The brain, and the hypothalamus in particular, plays a key role in the integration of the inputs and outputs controlling major aspects of physiology. This includes the control of food and fluid intake, growth, metabolism, energy balance and reproduction.  Great progress has been made in identifying some of the circuits involved in regulating these processes. However, recent work stemming from interests in how environmental cues, such as the light-dark cycle, influence physiology, have revealed new and novel mechanisms of control. These involve localised hormonal circuits of intrahypothalamic thyroid hormone and vitamin A metabolism. How these pathways are regulated, and in turn how they regulate food intake, growth and metabolism, is the major focus of current research. The wider practical benefits of this research will be to understand how diet (eg protein and vitamin A) influences control of food intake, metabolism growth, with both therapeutic and dietary options to influence these being possible.  This has obvious relevance to dietary advice and the obesity problem. At the same time the work is also opening up our understanding of brain remodelling and function, which has obvious relevance to a number of brain disorders and diseases.

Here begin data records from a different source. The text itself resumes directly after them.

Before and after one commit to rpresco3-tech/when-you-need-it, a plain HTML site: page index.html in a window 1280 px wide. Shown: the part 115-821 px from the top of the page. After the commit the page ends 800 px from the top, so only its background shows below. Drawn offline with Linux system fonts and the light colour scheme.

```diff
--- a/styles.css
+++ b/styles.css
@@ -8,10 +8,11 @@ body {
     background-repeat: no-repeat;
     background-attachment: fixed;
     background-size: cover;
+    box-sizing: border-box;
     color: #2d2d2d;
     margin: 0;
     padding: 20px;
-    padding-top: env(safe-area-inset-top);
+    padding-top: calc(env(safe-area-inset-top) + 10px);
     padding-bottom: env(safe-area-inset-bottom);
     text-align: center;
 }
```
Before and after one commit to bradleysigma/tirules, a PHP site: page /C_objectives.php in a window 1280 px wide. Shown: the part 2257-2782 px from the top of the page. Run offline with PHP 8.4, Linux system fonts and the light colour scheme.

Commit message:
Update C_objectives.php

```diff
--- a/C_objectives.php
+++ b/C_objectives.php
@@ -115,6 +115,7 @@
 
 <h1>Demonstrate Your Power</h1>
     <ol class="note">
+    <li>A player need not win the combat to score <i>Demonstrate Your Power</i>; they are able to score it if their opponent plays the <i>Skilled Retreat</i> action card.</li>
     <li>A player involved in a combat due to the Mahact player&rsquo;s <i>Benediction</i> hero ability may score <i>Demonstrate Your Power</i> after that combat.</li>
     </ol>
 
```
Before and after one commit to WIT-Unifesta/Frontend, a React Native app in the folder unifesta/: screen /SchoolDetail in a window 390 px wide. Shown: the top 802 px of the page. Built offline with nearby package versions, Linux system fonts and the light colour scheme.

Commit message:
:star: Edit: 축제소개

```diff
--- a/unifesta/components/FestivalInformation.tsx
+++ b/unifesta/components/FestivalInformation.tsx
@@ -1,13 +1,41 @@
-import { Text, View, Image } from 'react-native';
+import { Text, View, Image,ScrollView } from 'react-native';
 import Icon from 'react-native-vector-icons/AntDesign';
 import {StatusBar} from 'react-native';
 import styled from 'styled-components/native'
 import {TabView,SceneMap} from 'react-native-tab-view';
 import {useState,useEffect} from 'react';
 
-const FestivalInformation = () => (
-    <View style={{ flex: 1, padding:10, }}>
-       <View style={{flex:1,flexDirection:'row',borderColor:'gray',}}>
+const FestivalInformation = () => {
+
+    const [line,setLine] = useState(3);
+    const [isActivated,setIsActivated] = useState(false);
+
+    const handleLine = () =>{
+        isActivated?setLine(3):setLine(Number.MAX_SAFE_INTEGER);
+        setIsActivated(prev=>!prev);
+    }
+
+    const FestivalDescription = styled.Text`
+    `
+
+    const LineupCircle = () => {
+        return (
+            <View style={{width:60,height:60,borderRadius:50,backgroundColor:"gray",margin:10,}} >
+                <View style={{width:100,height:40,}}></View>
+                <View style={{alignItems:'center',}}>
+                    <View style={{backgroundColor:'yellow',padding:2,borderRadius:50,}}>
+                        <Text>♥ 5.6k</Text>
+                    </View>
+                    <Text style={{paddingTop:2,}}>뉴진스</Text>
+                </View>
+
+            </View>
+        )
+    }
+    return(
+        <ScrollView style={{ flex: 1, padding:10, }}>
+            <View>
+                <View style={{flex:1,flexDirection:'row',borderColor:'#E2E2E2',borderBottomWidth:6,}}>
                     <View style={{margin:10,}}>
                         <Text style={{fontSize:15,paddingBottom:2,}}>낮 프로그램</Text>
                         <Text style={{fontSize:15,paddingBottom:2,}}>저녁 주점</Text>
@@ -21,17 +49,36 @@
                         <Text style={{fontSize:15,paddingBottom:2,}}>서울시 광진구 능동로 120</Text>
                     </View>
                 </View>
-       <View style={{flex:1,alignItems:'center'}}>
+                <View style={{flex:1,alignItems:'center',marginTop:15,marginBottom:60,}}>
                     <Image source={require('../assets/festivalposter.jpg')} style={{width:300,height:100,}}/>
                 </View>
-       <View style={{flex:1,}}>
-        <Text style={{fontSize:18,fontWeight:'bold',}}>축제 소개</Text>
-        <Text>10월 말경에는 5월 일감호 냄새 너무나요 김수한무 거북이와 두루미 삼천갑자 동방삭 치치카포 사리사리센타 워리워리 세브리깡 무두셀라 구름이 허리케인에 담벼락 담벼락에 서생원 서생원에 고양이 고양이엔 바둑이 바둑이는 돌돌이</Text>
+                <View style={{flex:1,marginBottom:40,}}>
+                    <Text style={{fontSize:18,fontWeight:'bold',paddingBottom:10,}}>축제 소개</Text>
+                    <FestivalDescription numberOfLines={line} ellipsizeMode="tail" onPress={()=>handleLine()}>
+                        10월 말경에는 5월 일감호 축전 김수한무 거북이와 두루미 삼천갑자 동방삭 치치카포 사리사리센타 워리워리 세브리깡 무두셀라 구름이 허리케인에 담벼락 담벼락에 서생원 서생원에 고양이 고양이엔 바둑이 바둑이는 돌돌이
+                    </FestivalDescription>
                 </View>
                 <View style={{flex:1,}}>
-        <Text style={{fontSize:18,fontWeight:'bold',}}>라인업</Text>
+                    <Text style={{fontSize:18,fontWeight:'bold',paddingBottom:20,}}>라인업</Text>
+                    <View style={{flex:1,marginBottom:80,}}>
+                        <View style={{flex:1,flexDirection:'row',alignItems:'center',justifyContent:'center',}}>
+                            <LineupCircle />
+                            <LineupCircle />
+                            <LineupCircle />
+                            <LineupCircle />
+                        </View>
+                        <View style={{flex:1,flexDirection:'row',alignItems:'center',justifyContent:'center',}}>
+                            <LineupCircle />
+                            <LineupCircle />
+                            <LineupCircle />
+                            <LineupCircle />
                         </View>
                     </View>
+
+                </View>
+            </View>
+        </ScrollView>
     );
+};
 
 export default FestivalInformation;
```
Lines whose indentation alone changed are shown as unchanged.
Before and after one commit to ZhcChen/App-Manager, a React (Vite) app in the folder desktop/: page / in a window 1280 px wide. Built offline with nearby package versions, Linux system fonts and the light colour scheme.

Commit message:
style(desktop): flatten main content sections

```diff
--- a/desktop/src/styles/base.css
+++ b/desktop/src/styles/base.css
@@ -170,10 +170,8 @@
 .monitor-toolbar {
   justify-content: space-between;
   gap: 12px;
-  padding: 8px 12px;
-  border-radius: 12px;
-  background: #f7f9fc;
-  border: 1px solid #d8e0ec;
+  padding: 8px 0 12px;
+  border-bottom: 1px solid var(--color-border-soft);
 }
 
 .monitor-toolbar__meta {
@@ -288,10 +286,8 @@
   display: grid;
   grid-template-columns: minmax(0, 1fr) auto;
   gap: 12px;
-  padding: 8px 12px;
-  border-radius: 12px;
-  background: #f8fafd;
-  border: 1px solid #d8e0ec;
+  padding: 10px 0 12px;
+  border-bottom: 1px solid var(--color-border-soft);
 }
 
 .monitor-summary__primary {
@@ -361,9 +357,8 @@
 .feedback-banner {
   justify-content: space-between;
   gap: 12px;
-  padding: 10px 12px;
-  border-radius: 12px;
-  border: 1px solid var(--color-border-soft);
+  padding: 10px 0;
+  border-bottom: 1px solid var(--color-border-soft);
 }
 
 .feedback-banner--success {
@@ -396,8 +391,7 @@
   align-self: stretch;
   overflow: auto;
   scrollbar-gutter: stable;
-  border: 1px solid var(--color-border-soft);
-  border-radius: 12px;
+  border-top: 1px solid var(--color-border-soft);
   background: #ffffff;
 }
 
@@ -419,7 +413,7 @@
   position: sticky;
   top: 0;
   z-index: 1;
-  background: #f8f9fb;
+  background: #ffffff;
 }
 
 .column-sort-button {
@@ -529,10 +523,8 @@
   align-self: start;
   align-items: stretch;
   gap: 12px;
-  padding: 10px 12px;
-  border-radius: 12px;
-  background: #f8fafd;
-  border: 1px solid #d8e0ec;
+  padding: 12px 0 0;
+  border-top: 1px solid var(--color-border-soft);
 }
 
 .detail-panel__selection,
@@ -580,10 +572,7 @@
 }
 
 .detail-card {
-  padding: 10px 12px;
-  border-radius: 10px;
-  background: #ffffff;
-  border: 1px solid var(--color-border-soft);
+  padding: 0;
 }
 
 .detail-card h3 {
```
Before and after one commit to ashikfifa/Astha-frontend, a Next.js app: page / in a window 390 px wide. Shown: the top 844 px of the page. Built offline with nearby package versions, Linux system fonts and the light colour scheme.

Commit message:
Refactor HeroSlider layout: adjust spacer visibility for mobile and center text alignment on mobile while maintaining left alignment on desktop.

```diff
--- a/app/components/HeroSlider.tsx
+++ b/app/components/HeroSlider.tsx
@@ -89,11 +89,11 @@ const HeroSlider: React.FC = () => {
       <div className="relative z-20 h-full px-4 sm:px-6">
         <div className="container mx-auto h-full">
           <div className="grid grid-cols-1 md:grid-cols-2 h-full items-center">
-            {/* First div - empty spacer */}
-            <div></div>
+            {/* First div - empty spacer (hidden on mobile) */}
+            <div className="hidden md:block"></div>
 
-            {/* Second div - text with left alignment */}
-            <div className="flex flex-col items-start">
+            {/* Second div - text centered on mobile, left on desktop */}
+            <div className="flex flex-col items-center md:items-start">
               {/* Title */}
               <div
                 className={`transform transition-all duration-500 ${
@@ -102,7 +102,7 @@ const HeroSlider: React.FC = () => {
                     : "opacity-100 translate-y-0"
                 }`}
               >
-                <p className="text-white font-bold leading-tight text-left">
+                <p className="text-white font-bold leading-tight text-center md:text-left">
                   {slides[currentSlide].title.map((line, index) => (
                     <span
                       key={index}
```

 Highlighted Publications:

1: Shearer KD, Goodman TH, Ross AW, Reilly L, Morgan PJ, McCaffery PJ. (2010) Photoperiodic regulation of retinoic acid signaling in the hypothalamus. J. Neurochem.; 112(1):246-57.

2: Ross AW, Johnson CE, Bell LM, Reilly L, Duncan JS, Barrett P, Heideman PD, Morgan PJ (2009). Divergent regulation of hypothalamic neuropeptide Y and agouti-related protein by photoperiod in F344 rats with differential food intake and growth. J. Neuroendocrinol. 21(7):610-9.

3: Barrett P, van den Top M, Wilson D, Mercer JG, Song CK, Bartness TJ, Morgan PJ, Spanswick D. (2009) Short photoperiod-induced decrease of histamine H3 receptors facilitates activation of hypothalamic neurons in the Siberian hamster. Endocrinology. 150(8):3655-63.

4: Hanon EA, Lincoln GA, Fustin JM, Dardente H, Masson-Pévet M, Morgan PJ,Hazlerigg DG. (2008) Ancestral TSH mechanism signals summer in a photoperiodic mammal. Curr Biol. 18(15):1147-52.